In a previous life, as an engineer at Apple, I demoed the new networking technology I’d built in front of a few thousand developers at Apple’s World Wide Developer Conference (WWDC). I was showing off our zero-configuration networking platform, called Bonjour, which involved throwing together a dozen devices on stage and having them instantly talk to each other. Back then, the rule was clear – never, ever rely on the wireless for a high-stakes live event!
Sadly it seems that little has changed. At last week’s WWDC, Steve Jobs’ new iPhone crapped out trying to load the New York Times over WiFi
. I’m not sure which happened first – shutting of the WiFi for conference attendees in an attempt to get the demo back on track, or a head rolling somewhere at Apple HQ – but either way, the aftermath wasn’t pretty.
While this was perhaps the most visible conference WiFi fail, it is certainly not the first. Twitter’s Chirp, Facebook’s F8, Google/IO, and scores of other tech conferences, with large audiences of power-users crammed in one big hall, all had their issues. These environments are challenging, for sure, but the issues that bring down these networks are, by and large, preventable. (See, for example, the fine work by our friends at British Telecom at Le Web – 2,400 concurrent users in one hall pushing 300mb/s!) If you’re serving high-density, high-bandwidth environments, here are a couple of tips:
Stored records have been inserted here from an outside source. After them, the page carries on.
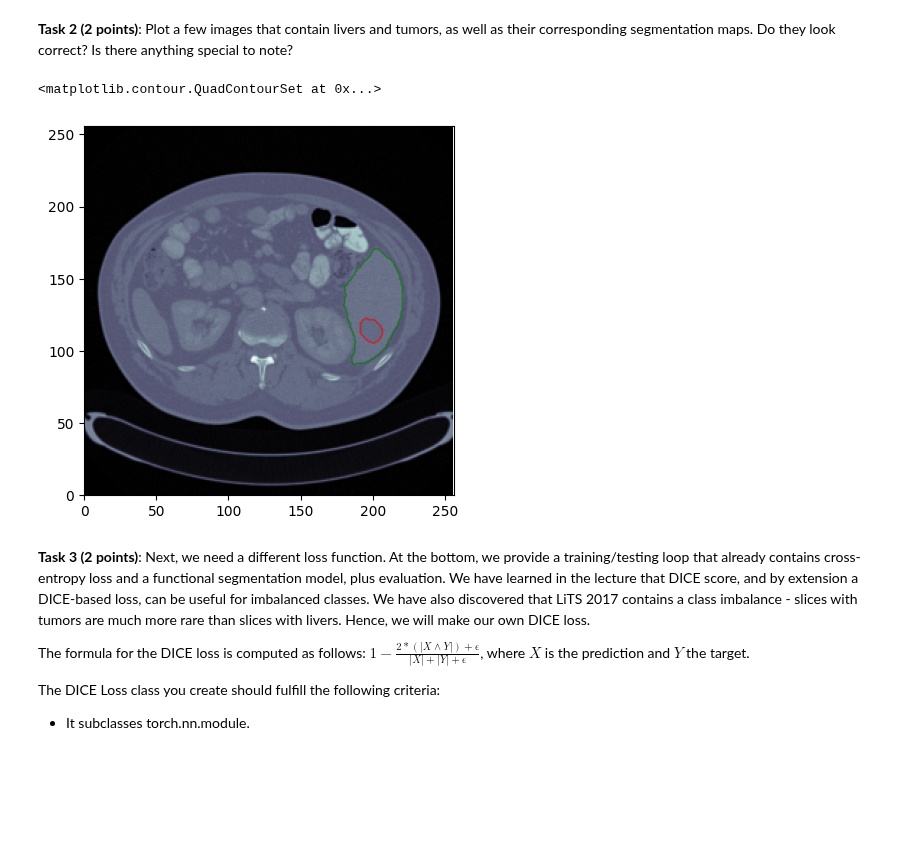
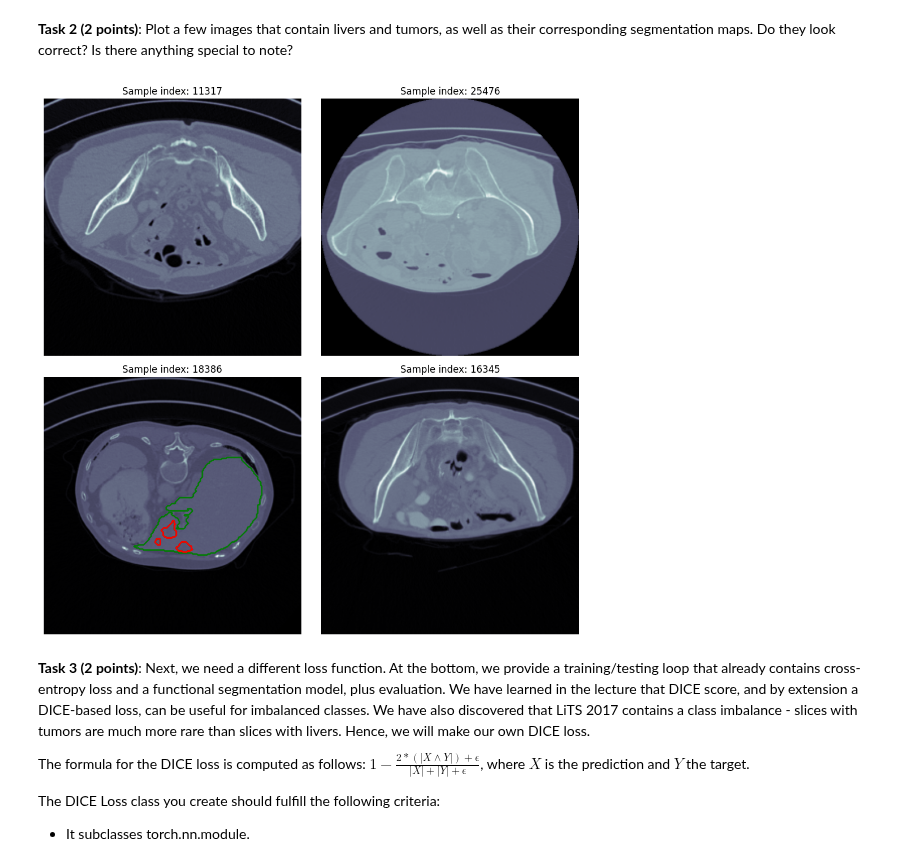
Before and after one commit to dustindobry/AIMA, a Jupyter notebook: week_07_generative_ai.ipynb, the cells around one changed output. Saved outputs shown, nothing was run; the diff lists cells and outputs as text; code cells hidden in the pictures; blank space fills up the shorter version.

```diff
--- a/week_07_generative_ai.ipynb
+++ b/week_07_generative_ai.ipynb
@@ -113,48 +127,43 @@ test_dataloader = DataLoader(
 # %% [markdown]
 **Task 2 (2 points)**: Plot a few images that contain livers and tumors, as well as their corresponding segmentation maps. Do they look correct? Is there anything special to note?
 # %%
-import PIL
 import matplotlib.pyplot as plt
 import numpy as np
-import torch, torchvision
+import random
 
-# Let us first load the image
-with PIL.Image.open("./Clean_LiTS/train/volume-10_337.png") as f:
+def visualize_random_samples(dataset, n=4):
+    indices = random.sample(range(len(dataset)), n)
 
-    # This time, we convert the image to grayscale immediately.
-    # It always was already grayscale in a sense, but had 3 channels - RGB.
-    f = f.convert("L")
-    # Now it has 1.
+    fig, axs = plt.subplots(2, 2, figsize=(10, 10))
+    axs = axs.flatten()
 
-    # We again grab the array from the image.
-    img_array = np.array(f, dtype = np.uint8)
+    for ax, idx in zip(axs, indices):
+        # load one sample
+        image, c_targets, _ = dataset[idx]
 
-# This time, we also load the segmentation of the liver and potential tumors.
-# Think of it as a map of where in the image something - e.g. the liver or a
-# tumor - can be found:
-with PIL.Image.open("./Clean_LiTS/train/segmentation-10_livermask_337.png") as f:
-    f = f.convert("L")
-    liver = np.array(f, dtype = np.uint8)
-with PIL.Image.open("./Clean_LiTS/train/segmentation-10_lesionmask_337.png") as f:
-    f = f.convert("L")
-    tumors = np.array(f, dtype = np.uint8)
+        # convert tensors to numpy for plotting
+        img = image.squeeze().numpy()
+        liver = (c_targets.numpy() == 1).astype(np.uint8)
+        tumor = (c_targets.numpy() == 2).astype(np.uint8)
 
-# We make what is called a meshgrid - they are a tool designed for exactly the
-# kind of plot that we are making right now. A meshgrid is essentially every
-# combination of x and y coordinates in our image.
-X, Y = np.meshgrid(np.arange(256), np.arange(256))
-plt.figure()
-# We show the image again, but since we only have one channel now,
-# we get to use colormaps, which look a lot nicer than regular grayscale images.
-plt.imshow(img_array, cmap = "bone")
-plt.xlim((0, 256))
-plt.ylim((0, 256))
-# We can draw the 'truth' into our image with the help of the countour function
-plt.contour(X, Y, liver, colors = "g", alpha = 0.25, linewidths = 0.5)
-plt.contour(X, Y, tumors, colors = "r", alpha = 0.25, linewidths = 0.5)
+        # create meshgrid for contour plotting
+        H, W = img.shape
+        X, Y = np.meshgrid(np.arange(W), np.arange(H))
+
+        # display image
+        ax.imshow(img, cmap="bone")
+        ax.contour(X, Y, liver, colors="g", alpha=0.5, linewidths=1)   # liver in green
+        ax.contour(X, Y, tumor, colors="r", alpha=0.7, linewidths=1)   # tumor in red
+        ax.set_title(f"Sample index: {idx}")
+        ax.axis("off")
+
+    plt.tight_layout()
+    plt.show()
+
+# call the function
+visualize_random_samples(train_dataset, n=4)
 # %% [output]
-<matplotlib.contour.QuadContourSet at 0x...>
-[figure, old version]
+[figure, new version]
 # %% [markdown]
 **Task 3 (2 points)**: Next, we need a different loss function. At the bottom, we provide a training/testing loop that already contains cross-entropy loss and a functional segmentation model, plus evaluation. We have learned in the lecture that DICE score, and by extension a DICE-based loss, can be useful for imbalanced classes. We have also discovered that LiTS 2017 contains a class imbalance - slices with tumors are much more rare than slices with livers. Hence, we will make our own DICE loss.
 
```
Also changed, not shown: parts of 2 cells of this notebook.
The pipe to the internet needs to be shared amongst a large group of people, so one of the most crucial aspects is setting an appropriate bandwidth limit per client. This keeps internet access consistent for all users, and prevents one hog from ruining the experience for all. A real-time management console (like ours!) makes it very easy to set a per-client bandwidth limit, and to monitor the number of clients on the network and the overall bandwidth usage, so you can adjust as needed. Of course, you’ll want to exempt VIPs (think Steve Jobs) from these limits. With our platform, this is easy – either whitelist their MAC address, or create a separate SSID (aka virtual network) that isn’t subject to a limit, with access control locked down to VIPs only.
Dual-Radio 802.11n with Band Steering
802.11n provides much faster speeds than its predecesor, 802.11g. But not all 11n APs are created equal. Most 11n client, including laptops and iPads, can operate at either 2.4Ghz or 5Ghz (a clean, wide-open spectrum), whereas older clients and iPhones only operate at 2.4Ghz. Also crowding 2.4Ghz are bluetooth headsets, microwave ovens, and cordless phones. A dual-radio access point can operate at 2.4Ghz and 5Ghz simultaneously. To reduce interference, we’ll want to clear the 11n devices off of 2.4Ghz. An AP like our MR14 that features Band Steering will proactively steer 11n clients to the 5Ghz radio, reducing contention amongst the legacy devices on the 2.4Ghz radio. Finally, you’ll need an AP with an enterprise-grade chipset to support high user densities, like BT did at Le Web with 100+ users per AP.
Optimize Channel Selections
Think of the wireless spectrum as a multi-lane highway. You’d never cram 100 cars into one lane while leaving the others empty, yet this is exactly what happens if you have APs nearby one another on the same channel. It takes more than just putting APs on different channels to fix this, though. Some channels actually overlap, while others may be occupied by other devices that are out of your control. With typical wireless systems, this can be addressed with site surveys and optimization by a wireless technician. Alternately, in our cloud-managed solution, each AP monitors the airwaves around it, uploading interference data to the cloud. Our servers then analyze this data, along with performance metrics and usage information, and compute the optimal channel configuration and push this down to the APs. This process repeats continually, so the network stays optimally configured even as RF
Real-time visibility and support
Over the course of a major conference, conditions can and will change. Being able to monitor bandwidth consumption, identify overly high-density areas, and receive real-time alerts if anything goes awry is immensely helpful. We’d watch our dashboard over the web to monitor bandwidth usage, and ratchet down the per-client bandwidth limit if needed. We also like our dashboard’s display of APs by usage – if we see some being overtaxed, we’ll just plug in another to share the load. It’ll automatically connect to the cloud controller, download the correct configuration, and join the network. And if an unruly attendee unplugs an AP, we’ll get an automatic alert.
I hope some of these tips help you plan for big events. Have any tips and tricks that you’d like to share? Let us know!